Task item:
Scan the lines below; pull out those with "subsection".

[Opening Material provided section]

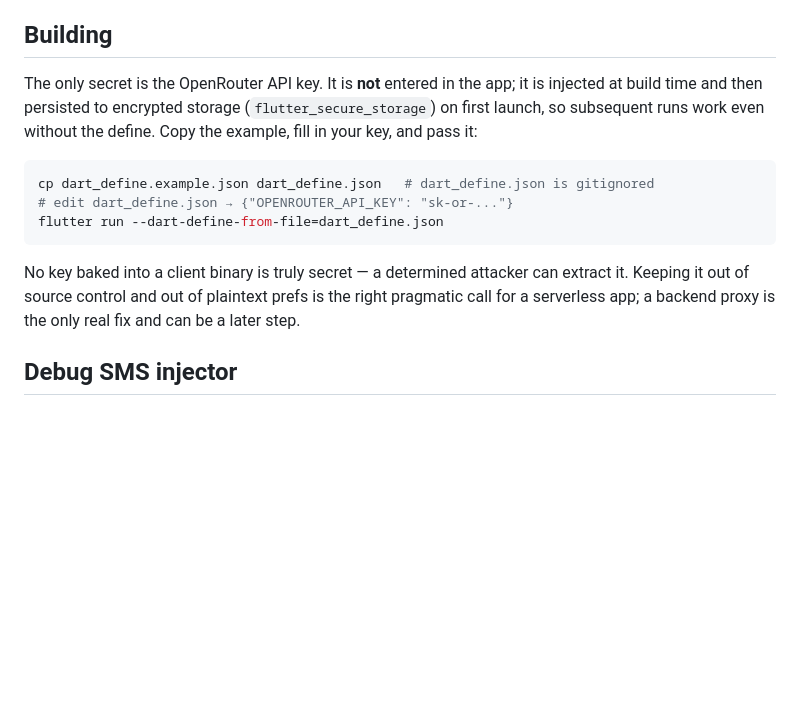
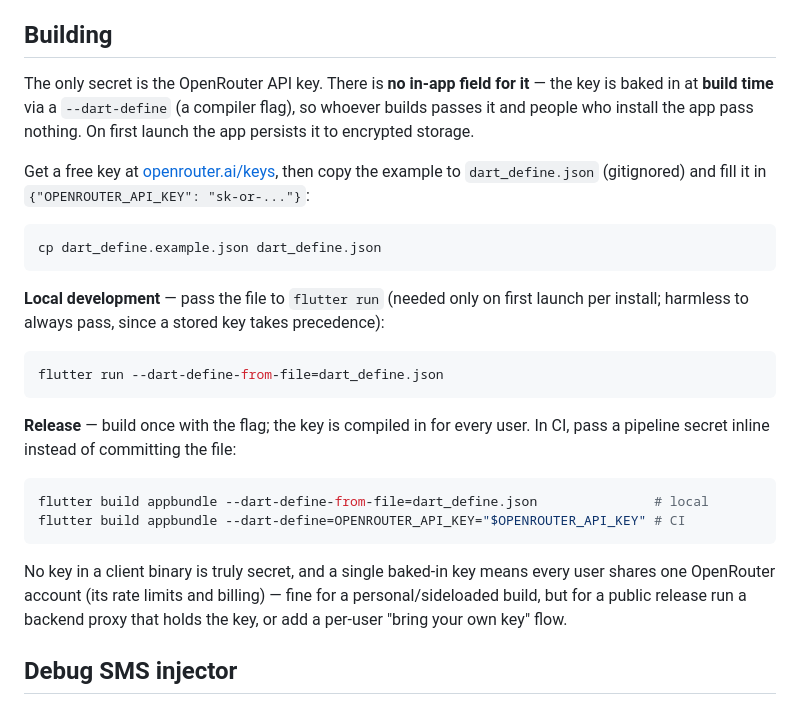
Before and after one commit to ahmedsadman/pawlet, a Markdown page: README.md, the part around the change. GitHub-like rendering; blank space fills up the shorter version.

Commit message:
add openrouter api key info

````diff
--- a/README.md
+++ b/README.md
@@ -77,19 +77,35 @@ the original app (trends over rolling windows, monthly summaries, balances, spen
 
 ## Building
 
-The only secret is the OpenRouter API key. It is **not** entered in the app; it is injected at
-build time and then persisted to encrypted storage (`flutter_secure_storage`) on first launch, so
-subsequent runs work even without the define. Copy the example, fill in your key, and pass it:
+The only secret is the OpenRouter API key. There is **no in-app field for it** — the key is baked
+in at **build time** via a `--dart-define` (a compiler flag), so whoever builds passes it and people
+who install the app pass nothing. On first launch the app persists it to encrypted storage.
+
+Get a free key at [openrouter.ai/keys](https://openrouter.ai/keys), then copy the example to
+`dart_define.json` (gitignored) and fill it in `{"OPENROUTER_API_KEY": "sk-or-..."}`:
 
 ```bash
-cp dart_define.example.json dart_define.json   # dart_define.json is gitignored
-# edit dart_define.json → {"OPENROUTER_API_KEY": "sk-or-..."}
+cp dart_define.example.json dart_define.json
+```
+
+**Local development** — pass the file to `flutter run` (needed only on first launch per install;
+harmless to always pass, since a stored key takes precedence):
+
+```bash
 flutter run --dart-define-from-file=dart_define.json
 ```
 
-No key baked into a client binary is truly secret — a determined attacker can extract it. Keeping
-it out of source control and out of plaintext prefs is the right pragmatic call for a serverless
-app; a backend proxy is the only real fix and can be a later step.
+**Release** — build once with the flag; the key is compiled in for every user. In CI, pass a
+pipeline secret inline instead of committing the file:
+
+```bash
+flutter build appbundle --dart-define-from-file=dart_define.json               # local
+flutter build appbundle --dart-define=OPENROUTER_API_KEY="$OPENROUTER_API_KEY" # CI
+```
+
+No key in a client binary is truly secret, and a single baked-in key means every user shares one
+OpenRouter account (its rate limits and billing) — fine for a personal/sideloaded build, but for a
+public release run a backend proxy that holds the key, or add a per-user "bring your own key" flow.
 
 ## Debug SMS injector
 
````
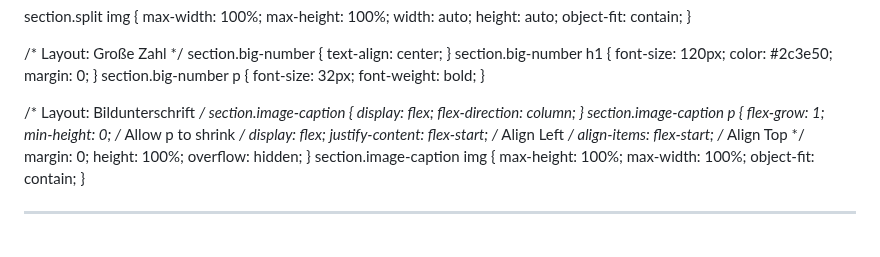
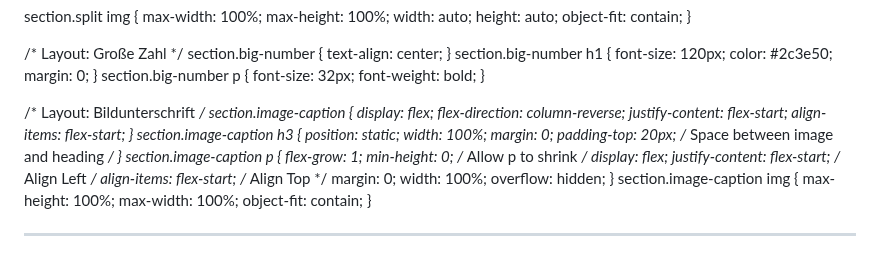
Before and after one commit to mcfiet/master-thesis, a Markdown page: research/fiete_scheel_weekly.md, the part around the change. GitHub-like rendering.

Commit message:
feat: bildunterschrift layout

```diff
--- a/research/fiete_scheel_weekly.md
+++ b/research/fiete_scheel_weekly.md
@@ -156,7 +156,15 @@ style: |
   /* Layout: Bildunterschrift */
   section.image-caption {
     display: flex;
-    flex-direction: column;
+    flex-direction: column-reverse;
+    justify-content: flex-start;
+    align-items: flex-start;
+  }
+  section.image-caption h3 {
+    position: static;
+    width: 100%;
+    margin: 0;
+    padding-top: 20px; /* Space between image and heading */
   }
   section.image-caption p {
     flex-grow: 1;
@@ -165,7 +173,7 @@ style: |
     justify-content: flex-start; /* Align Left */
     align-items: flex-start; /* Align Top */
     margin: 0;
-    height: 100%;
+    width: 100%;
     overflow: hidden;
   }
   section.image-caption img {
```
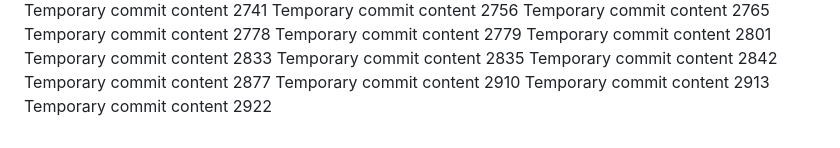
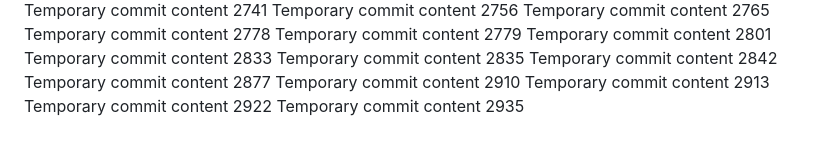
Before and after one commit to ShinningArmor/drive, a Markdown page: edt/readme.md, the part around the change. Drawn GitHub-style.

Commit message:
Updated project documentation

```diff
--- a/edt/readme.md
+++ b/edt/readme.md
@@ -226,3 +226,4 @@ Temporary commit content 2877
 Temporary commit content 2910
 Temporary commit content 2913
 Temporary commit content 2922
+Temporary commit content 2935
```
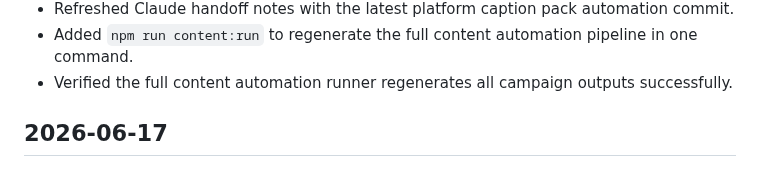
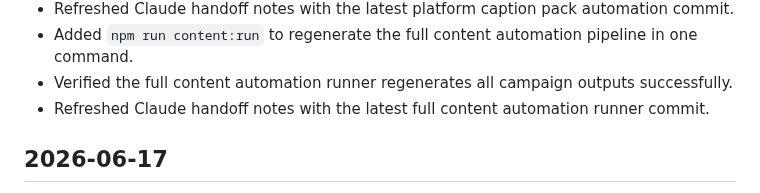
Before and after one commit to jjun96750/grantlabs-homepage-new, a Markdown page: CHANGELOG.md, the part around the change. GitHub-like rendering.

Commit message:
Refresh handoff after content runner

```diff
--- a/CHANGELOG.md
+++ b/CHANGELOG.md
@@ -24,6 +24,7 @@ All notable changes to the Grant Labs new homepage are documented here.
 - Refreshed Claude handoff notes with the latest platform caption pack automation commit.
 - Added `npm run content:run` to regenerate the full content automation pipeline in one command.
 - Verified the full content automation runner regenerates all campaign outputs successfully.
+- Refreshed Claude handoff notes with the latest full content automation runner commit.
 
 ## 2026-06-17
 
```
Also changed, not shown: CLAUDE_HANDOFF.md (+1 -1 lines), DEVELOPMENT_STATUS.md (+1 -0 lines).
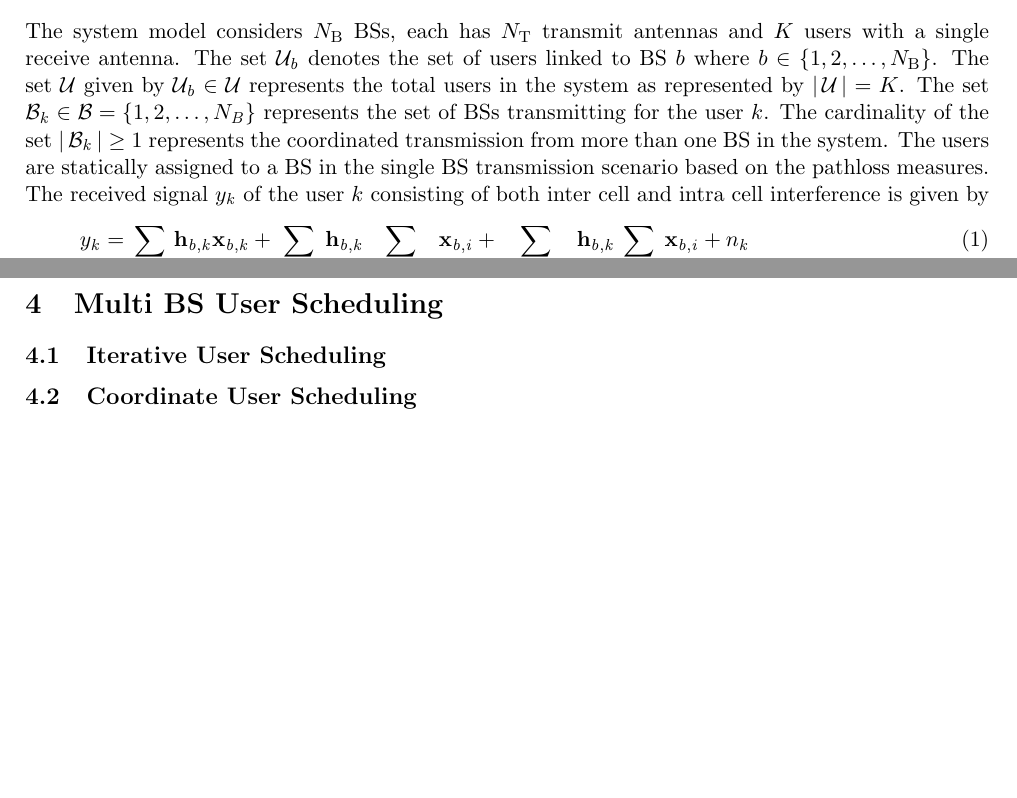
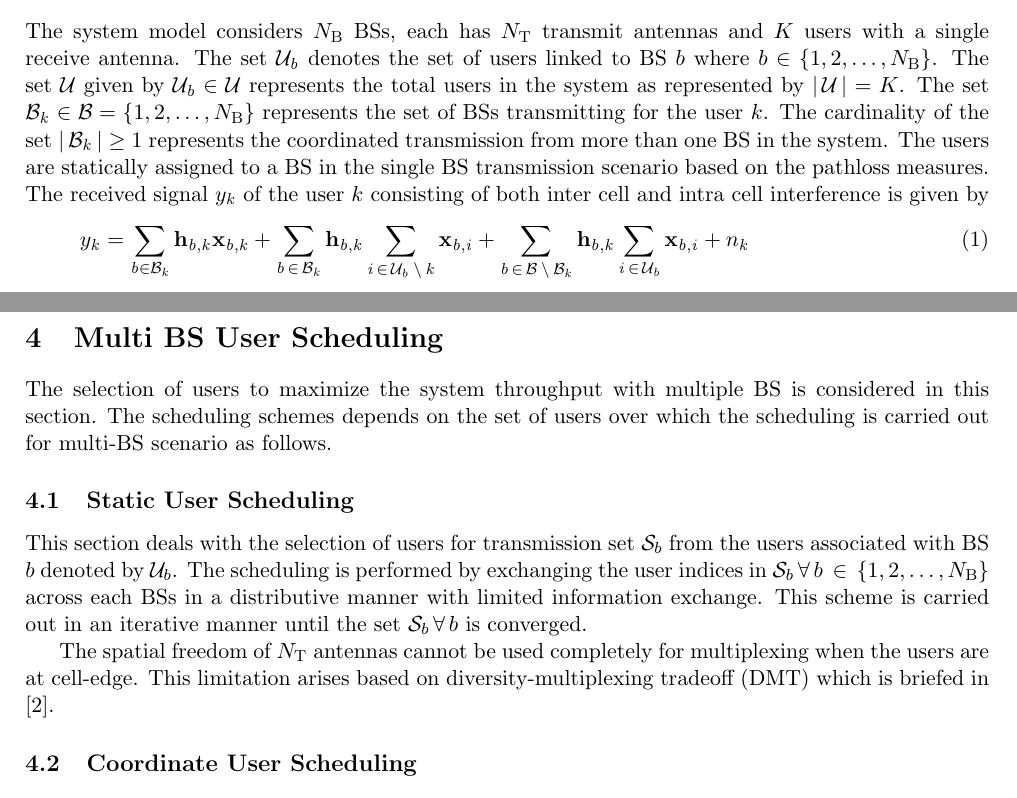
Before and after one commit to madgane/furry-octo-dangerzone, a LaTeX document (Reports/comit_report.tex, which reads Reports/static_user_scheduling.tex, Reports/system_model.tex): two parts of pages 1 and 5 of 5 before the commit and two parts of pages 1 and 5 of 6 after it, joined at a grey line, cut so that both start at the same text, the shorter picture padded with empty space. Compiled offline with LaTeX, dvips and Ghostscript.

Commit message:
Added Multi BS

```diff
--- a/Reports/comit_report.tex
+++ b/Reports/comit_report.tex
@@ -45,7 +45,11 @@ The W-MMSE based precoding scheme is also analyzed in this section for the preco
 
 \section{Multi BS User Scheduling}
 
-\subsection{Iterative User Scheduling}
+The selection of users to maximize the system throughput with multiple BS is considered in this section. The scheduling schemes depends on the set of users over which the scheduling is carried out for multi-BS scenario as follows.
+
+\subsection{Static User Scheduling}
+
+\input{static_user_scheduling}
 
 \subsection{Coordinate User Scheduling}
 
--- /dev/null
+++ b/Reports/static_user_scheduling.tex
@@ -0,0 +1,4 @@
+
+This section deals with the selection of users for transmission set \me{\mc{S}_b} from the users associated with BS \me{b} denoted by \me{\mc{U}_b}. The scheduling is performed by exchanging the user indices in \me{\mc{S}_b \fall b \inm \{1,2,\dotsc,\mscrmxy{N}{B} \} } across each BSs in a distributive manner with limited information exchange. This scheme is carried out in an iterative manner until the set \me{\mc{S}_b \fall b} is converged.
+
+The spatial freedom of \me{\mscrmxy{N}{T}} antennas cannot be used completely for multiplexing when the users are at cell-edge. This limitation arises based on diversity-multiplexing tradeoff (DMT) which is briefed in \cite{tse2005fundamentals}.
--- a/Reports/system_model.tex
+++ b/Reports/system_model.tex
@@ -1,5 +1,5 @@
 
-The system model considers \me{\mscrmxy{N}{B}} BSs, each has \me{\mscrmxy{N}{T}} transmit antennas and \me{K} users with a single receive antenna. The set \me{\mcxy{U}{b}} denotes the set of users linked to BS \me{b} where \me{b \in \{1,2,\ldots,\mscrmxy{N}{B}\}}. The set \me{\mc{U}} given by \me{\mcxy{U}{b} \in \mc{U}} represents the total users in the system as represented by \me{\card{\mc{U}} = K}. The set \me{\mcxy{B}{k} \in \mc{B} = \{1,2,\ldots,\msclxy{N}{B}\}} represents the set of BSs transmitting for the user \me{k}. The cardinality of the set \me{ \card{\mcxy{B}{k}} \geq 1} represents the coordinated transmission from more than one  BS in the system. The users are statically assigned to a BS in the single BS transmission scenario based on the pathloss measures. The received signal \me{\msclxy{y}{k}} of the user \me{k} consisting of both inter cell and intra cell interference is given by
+The system model considers \me{\mscrmxy{N}{B}} BSs, each has \me{\mscrmxy{N}{T}} transmit antennas and \me{K} users with a single receive antenna. The set \me{\mcxy{U}{b}} denotes the set of users linked to BS \me{b} where \me{b \in \{1,2,\ldots,\mscrmxy{N}{B}\}}. The set \me{\mc{U}} given by \me{\mcxy{U}{b} \in \mc{U}} represents the total users in the system as represented by \me{\card{\mc{U}} = K}. The set \me{\mcxy{B}{k} \in \mc{B} = \{1,2,\ldots,\mscrmxy{N}{B}\}} represents the set of BSs transmitting for the user \me{k}. The cardinality of the set \me{ \card{\mcxy{B}{k}} \geq 1} represents the coordinated transmission from more than one  BS in the system. The users are statically assigned to a BS in the single BS transmission scenario based on the pathloss measures. The received signal \me{\msclxy{y}{k}} of the user \me{k} consisting of both inter cell and intra cell interference is given by
 \begin{equation}
 \msclxy{y}{k} = \sum_{\mtext{b} \in \mcxy{B}{k}} \mvecxyz{h}{b}{k} \mvecxyz{x}{b}{k} + \sum_{\mtext{b} \inm \mcxy{B}{k}} \mvecxyz{h}{b}{k} \sum_{\mtext{i} \inm \mcxy{U}{b} \bs \mtext{k}} \mvecxyz{x}{b}{i} + \sum_{\mtext{b} \inm \mc{B} \bs \mcxy{B}{k}} \mvecxyz{h}{b}{k} \sum_{\mtext{i} \inm \mcxy{U}{b}} \mvecxyz{x}{b}{i} + \msclxy{n}{k}
 \label{sm-e1}
```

[Closing Material provided section]

Solution to the problem:
-\subsection{Iterative User Scheduling}
+\subsection{Static User Scheduling}
 \subsection{Coordinate User Scheduling}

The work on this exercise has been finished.